■ PROBLEM DETAILS ■
Identify all lines of the data containing the string "index" and copy them.

■ PROVIDED MATERIAL ■

──────────

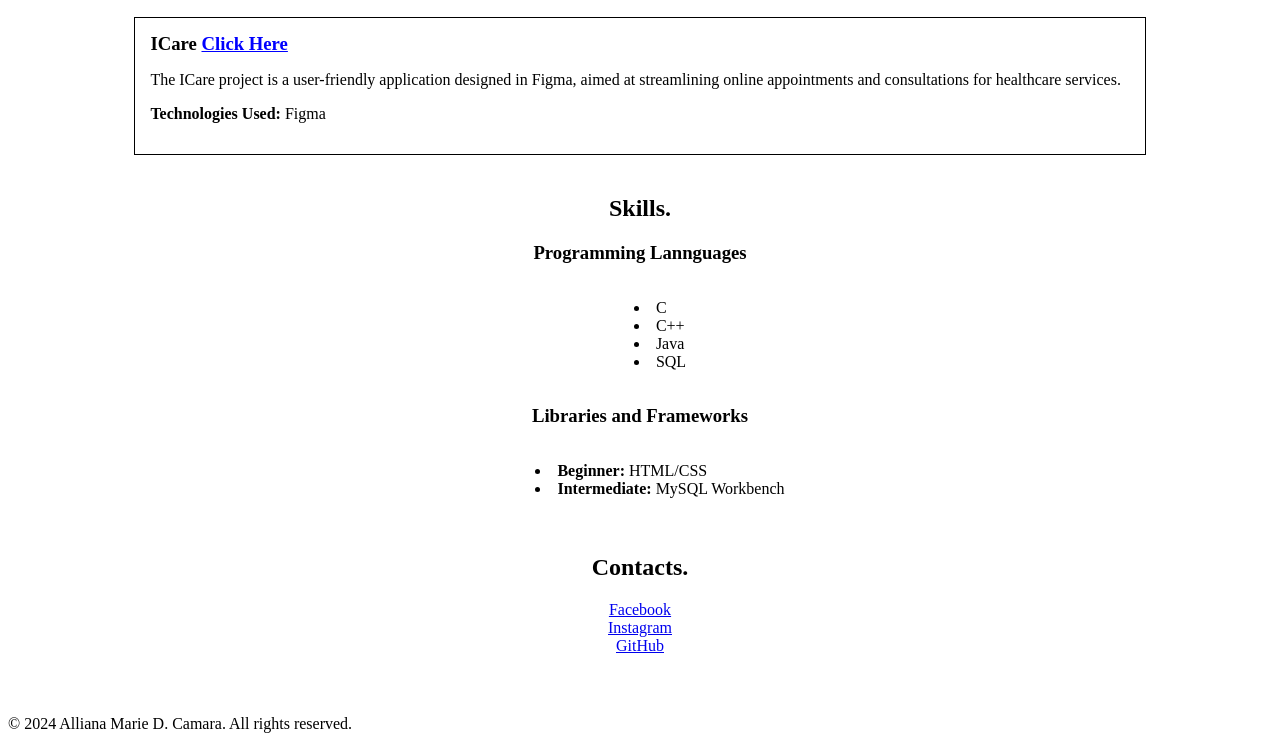
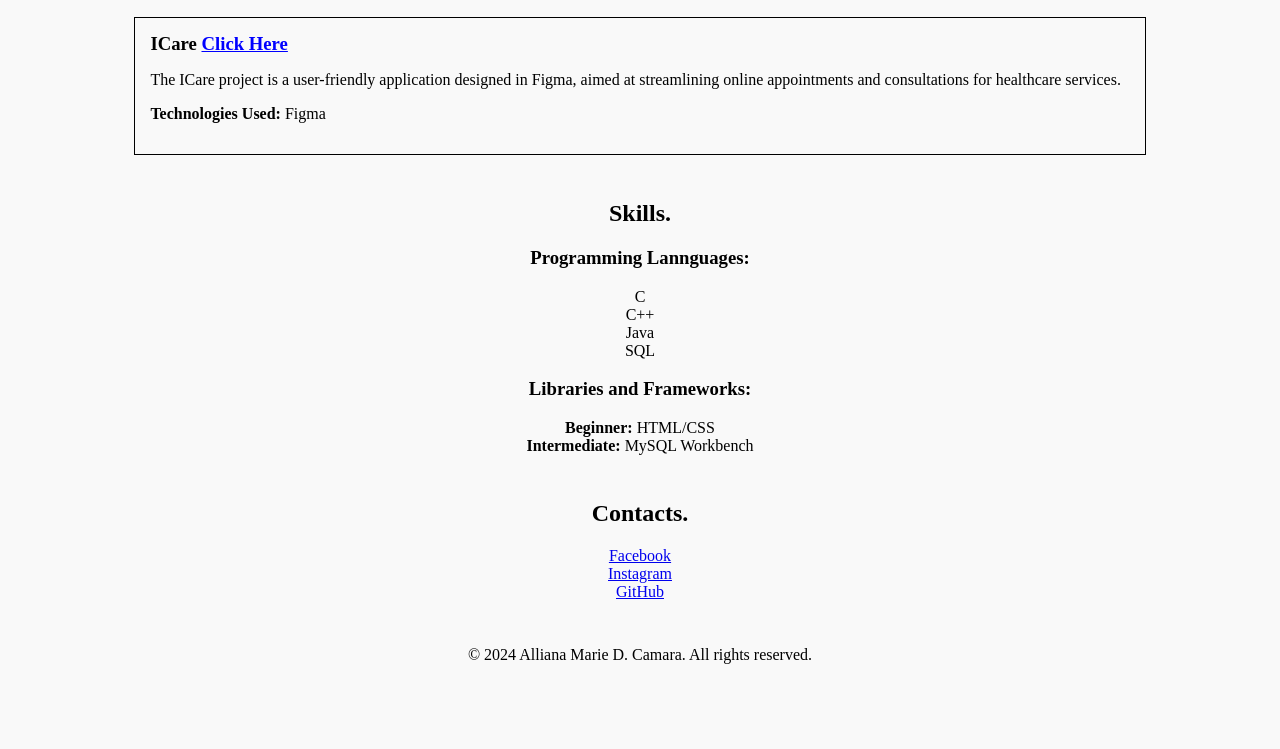
Before and after one commit to alicmra/camaraportfolio_webdev, a plain HTML site: page index.html in a window 1280 px wide. Shown: the part 1368-2117 px from the top of the page. After the commit the page ends 2048 px from the top, so only its background shows below. Drawn offline with Linux system fonts and the light colour scheme.

Commit message:
minor changes in the skills section

```diff
--- a/index.html
+++ b/index.html
@@ -48,23 +48,23 @@
             </div>
     </div>
 
-    <div style="text-align: center; margin-top: 40px;">
+    <div style="text-align: center; margin-top: 45px;">
         <h2> Skills. </h2>
-        <h3> Programming Lannguages</h3>
-        <ul style="list-style-position: inside; display: inline-block; text-align: left;">
+        <h3> Programming Lannguages:</h3>
+        <ul style="list-style-type: none; padding: 0;">
             <li>C</li>
             <li>C++</li>
             <li>Java</li>
             <li>SQL</li>
         </ul>
-        <h3> Libraries and Frameworks</h3>
-        <ul style="list-style-position: inside; display: inline-block; text-align: left;">
+        <h3> Libraries and Frameworks:</h3>
+        <ul style="list-style-type: none; padding: 0;">
             <li><b>Beginner:</b> HTML/CSS</li>
             <li><b>Intermediate:</b> MySQL Workbench</li>
         </ul>
     </div>
 
-    <div style="text-align: center; margin-top: 40px;">
+    <div style="text-align: center; margin-top: 45px;">
         <h2> Contacts. </h2>
         <a href="https://www.facebook.com/people/Alliana-Camara/pfbid02e8wtF3ZvrxGKFkmDT2S17UMEzVqKfYSYRY8WBtn4C5p81SGGAM9beykc6n1UXB4Yl/" target="_blank">Facebook</a>
         <br>
@@ -72,11 +72,15 @@
         <br>
         <a href="https://github.com/alicmra" target="_blank">GitHub</a>
     </div>
-    <footer style="margin-top: 60px;">
+    <footer style="text-align: center; margin-top: 45px;">
         <p>&copy; 2024 Alliana Marie D. Camara. All rights reserved.</p>
     </footer>
 
     <style>
+        body{
+            background-color: #f9f9f9;
+        }
+
         .nav-bar{
             height: 10vh;
             width: 100%;
```
Lines whose indentation alone changed are shown as unchanged.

──────────

■ TASK RESULT ■
Before and after one commit to alicmra/camaraportfolio_webdev, a plain HTML site: page index.html in a window 1280 px wide. Shown: the part 1368-2117 px from the top of the page. After the commit the page ends 2048 px from the top, so only its background shows below. Drawn offline with Linux system fonts and the light colour scheme.
--- a/index.html
+++ b/index.html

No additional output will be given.